The good news is that there has been a huge increase in funding options for startups. However, not all routes might be available, or right, for you. Here are some factors our founders kept in mind when evaluating their funding options:
- Valuation - Most, but not all, funding options take equity in return. Giving up too much equity early on risks leaving you insufficiently motivated to drive through years of graft.
- Efficiency - Fundraising is incredibly attention-consuming, and almost always stifles business momentum. The less time spent fundraising or worrying about runway, the better. So, bigger, fewer fundraising rounds with investors who can follow on are helpful.
- Non-financial support - Most startups are not just cash constrained, they are also expertise, network and capability constrained. Finding an investor with relevant sector experience and contacts can help fill those early gaps.
- Personal fit - We strongly believe that personal fit is an absolute must – you need to trust your investors and feel they are accessible.
Startup funding options
- Small business grants – Often provide funding at no cost, particularly if your business has a social mission or is addressing a disadvantaged market. If you are taking on a grant that does have a cost, make sure you can afford any repayments.
- Friends & family – A good option if you’re lucky enough to have friends and family who can fund you. Investing within the government’s Seed EIS (SEIS) scheme minimises the risks if things go wrong (preventing awkward family gatherings!). This scheme will make the investment proposition more attractive to friends and family.
- Crowdfunding – Funding from a large number of smaller donors in return for products-in-kind or equity – generally delivered through a website. Obviously, all experiences are different, but many crowdfunding founders we’ve come across have had to drum up >50% of the raise themselves, and then use the site to coordinate the ‘process’ of the fundraise. Fundraising amounts can vary widely.
- Angel investors – Usually a wealthy individual who can often also provide advice and support, particularly if they have direct experience in your sector. The size of investment from this route varies greatly, as do the levels of non financial support they offer.
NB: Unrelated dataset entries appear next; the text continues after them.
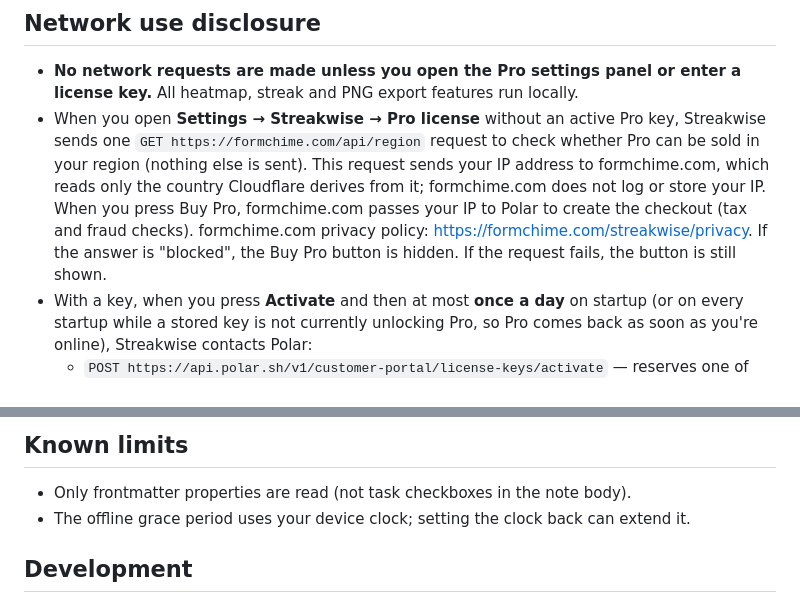
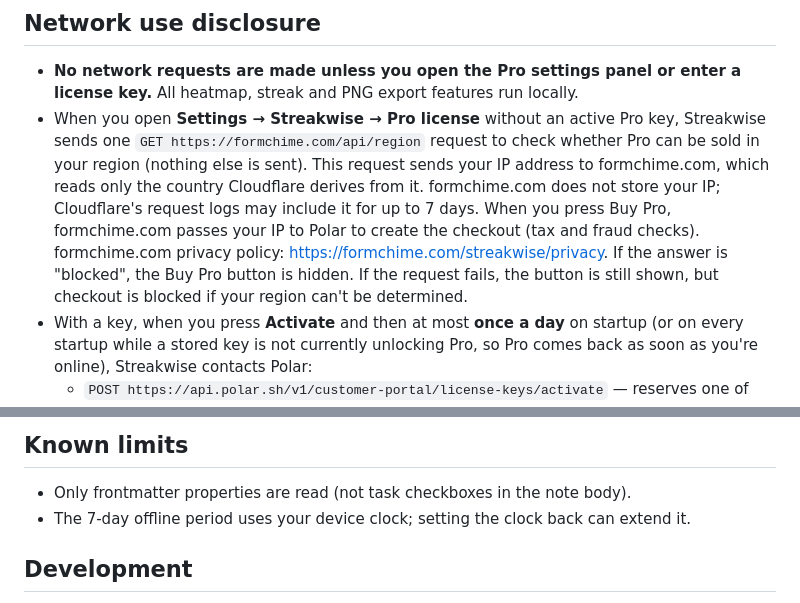
Before and after one commit to smallbench-labs/streakwise, a Markdown page: README.md, 2 parts joined by grey strips. Drawn GitHub-style.

```diff
--- a/README.md
+++ b/README.md
@@ -73,7 +73,7 @@ The command **Insert heatmap block** adds a starter block.
 ## Network use disclosure
 
 - **No network requests are made unless you open the Pro settings panel or enter a license key.** All heatmap, streak and PNG export features run locally.
-- When you open **Settings → Streakwise → Pro license** without an active Pro key, Streakwise sends one `GET https://formchime.com/api/region` request to check whether Pro can be sold in your region (nothing else is sent). This request sends your IP address to formchime.com, which reads only the country Cloudflare derives from it; formchime.com does not log or store your IP. When you press Buy Pro, formchime.com passes your IP to Polar to create the checkout (tax and fraud checks). formchime.com privacy policy: https://formchime.com/streakwise/privacy. If the answer is "blocked", the Buy Pro button is hidden. If the request fails, the button is still shown.
+- When you open **Settings → Streakwise → Pro license** without an active Pro key, Streakwise sends one `GET https://formchime.com/api/region` request to check whether Pro can be sold in your region (nothing else is sent). This request sends your IP address to formchime.com, which reads only the country Cloudflare derives from it. formchime.com does not store your IP; Cloudflare's request logs may include it for up to 7 days. When you press Buy Pro, formchime.com passes your IP to Polar to create the checkout (tax and fraud checks). formchime.com privacy policy: https://formchime.com/streakwise/privacy. If the answer is "blocked", the Buy Pro button is hidden. If the request fails, the button is still shown, but checkout is blocked if your region can't be determined.
 - With a key, when you press **Activate** and then at most **once a day** on startup (or on every startup while a stored key is not currently unlocking Pro, so Pro comes back as soon as you're online), Streakwise contacts Polar:
   - `POST https://api.polar.sh/v1/customer-portal/license-keys/activate` — reserves one of the key's 5 device slots (sends the key, our public Polar organization ID and a device label such as "Obsidian – macOS – a1b2": app, platform and a random 4-character device code, shown in settings as "This device", so you can tell devices apart in the portal; no vault name, user name or host name).
   - `POST https://api.polar.sh/v1/customer-portal/license-keys/deactivate` — only when you press **Remove**; releases this device's slot (sends the key, organization ID and activation ID).
@@ -93,7 +93,7 @@ The command **Insert heatmap block** adds a starter block.
 ## Known limits
 
 - Only frontmatter properties are read (not task checkboxes in the note body).
-- The offline grace period uses your device clock; setting the clock back can extend it.
+- The 7-day offline period uses your device clock; setting the clock back can extend it.
 
 ## Development
 
```
Also changed, not shown: other parts of README.md (+1 -1 lines), shots/30_pro_month_multi.png, 8 other files.
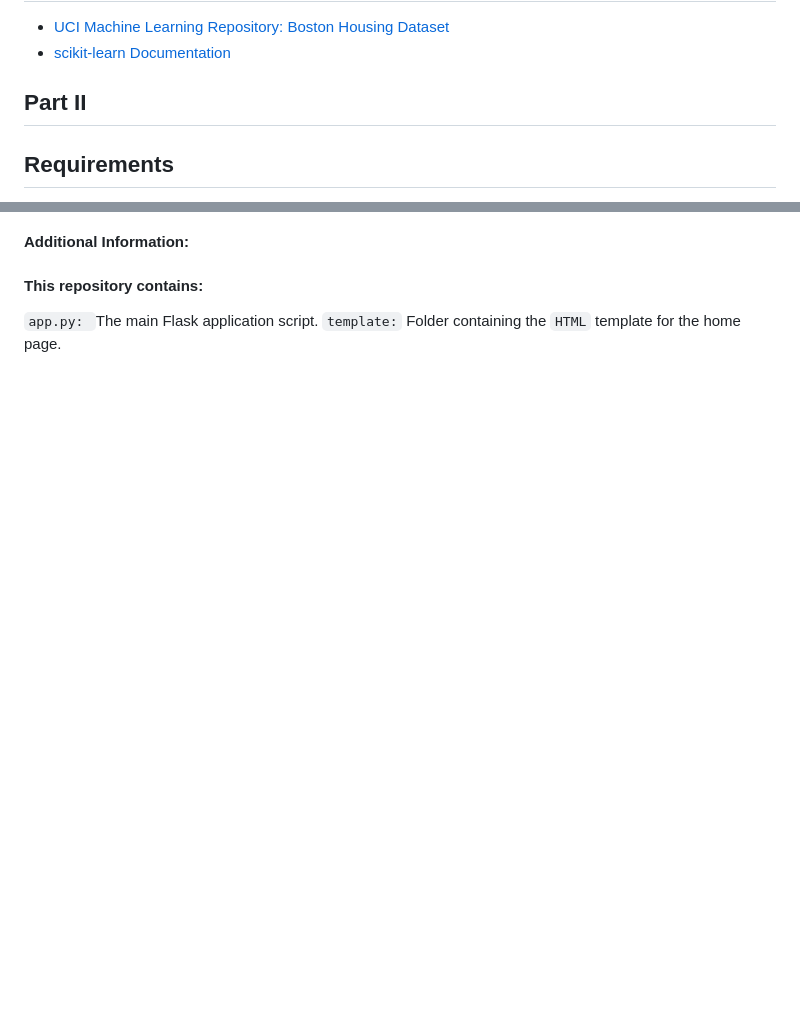
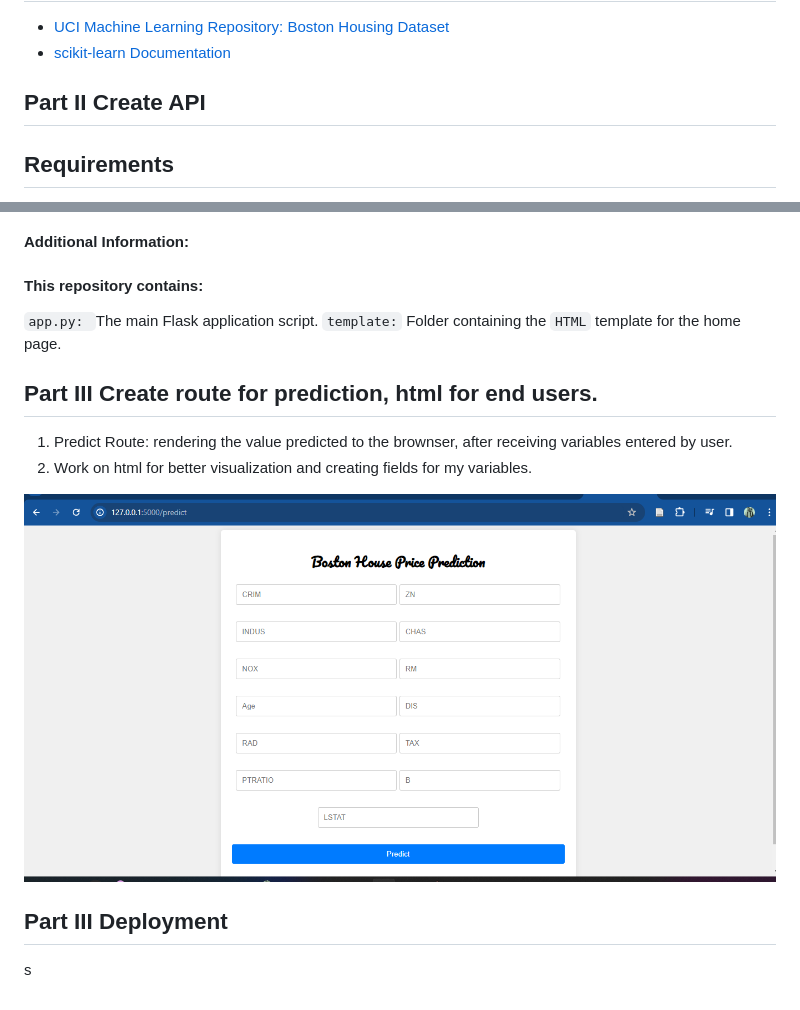
Before and after one commit to ericmaniraguha/ml_boston_house_LR_Docker_Git_Action, a Markdown page: README.md, 2 parts joined by grey strips. Rendered like a GitHub page; pictures changed too: image-2.png (added); blank space fills up the shorter version.

Commit message:
predict route, html modified and verified

```diff
--- a/README.md
+++ b/README.md
@@ -48,7 +48,7 @@ The analysis of the Boston Housing Dataset provides insights into the factors af
 - [UCI Machine Learning Repository: Boston Housing Dataset](https://archive.ics.uci.edu/ml/machine-learning-databases/housing/)
 - [scikit-learn Documentation](https://scikit-learn.org/stable/documentation.html)
 
-## Part II
+## Part II Create API
 
 ## Requirements
 
@@ -130,3 +130,14 @@ JSON Request Body:
 
 `app.py: `The main Flask application script.
 `template:` Folder containing the `HTML` template for the home page.
+
+## Part III Create route for prediction, html for end users.
+
+1. Predict Route: rendering the value predicted to the brownser, after receiving variables entered by user.
+2. Work on html for better visualization and creating fields for my variables.
+
+![alt text](image-2.png)
+
+## Part III Deployment
+
+s
```
Also changed, not shown: 2 other files.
- Incubators & accelerators – Run highly structured 3-6 month programmes for startups, providing office space, management training, networking events, mentorship and funding. They can be government-led, corporate ventures, or even startup businesses themselves. There are varying views on the differences between incubators and accelerators, with some saying that incubators offer co-working space and sometimes don’t take equity.
- Venture capital – Provide larger funding amounts than many other options, in exchange for equity shares.
To find out more about funding your startup, check out some other Freston Ventures articles: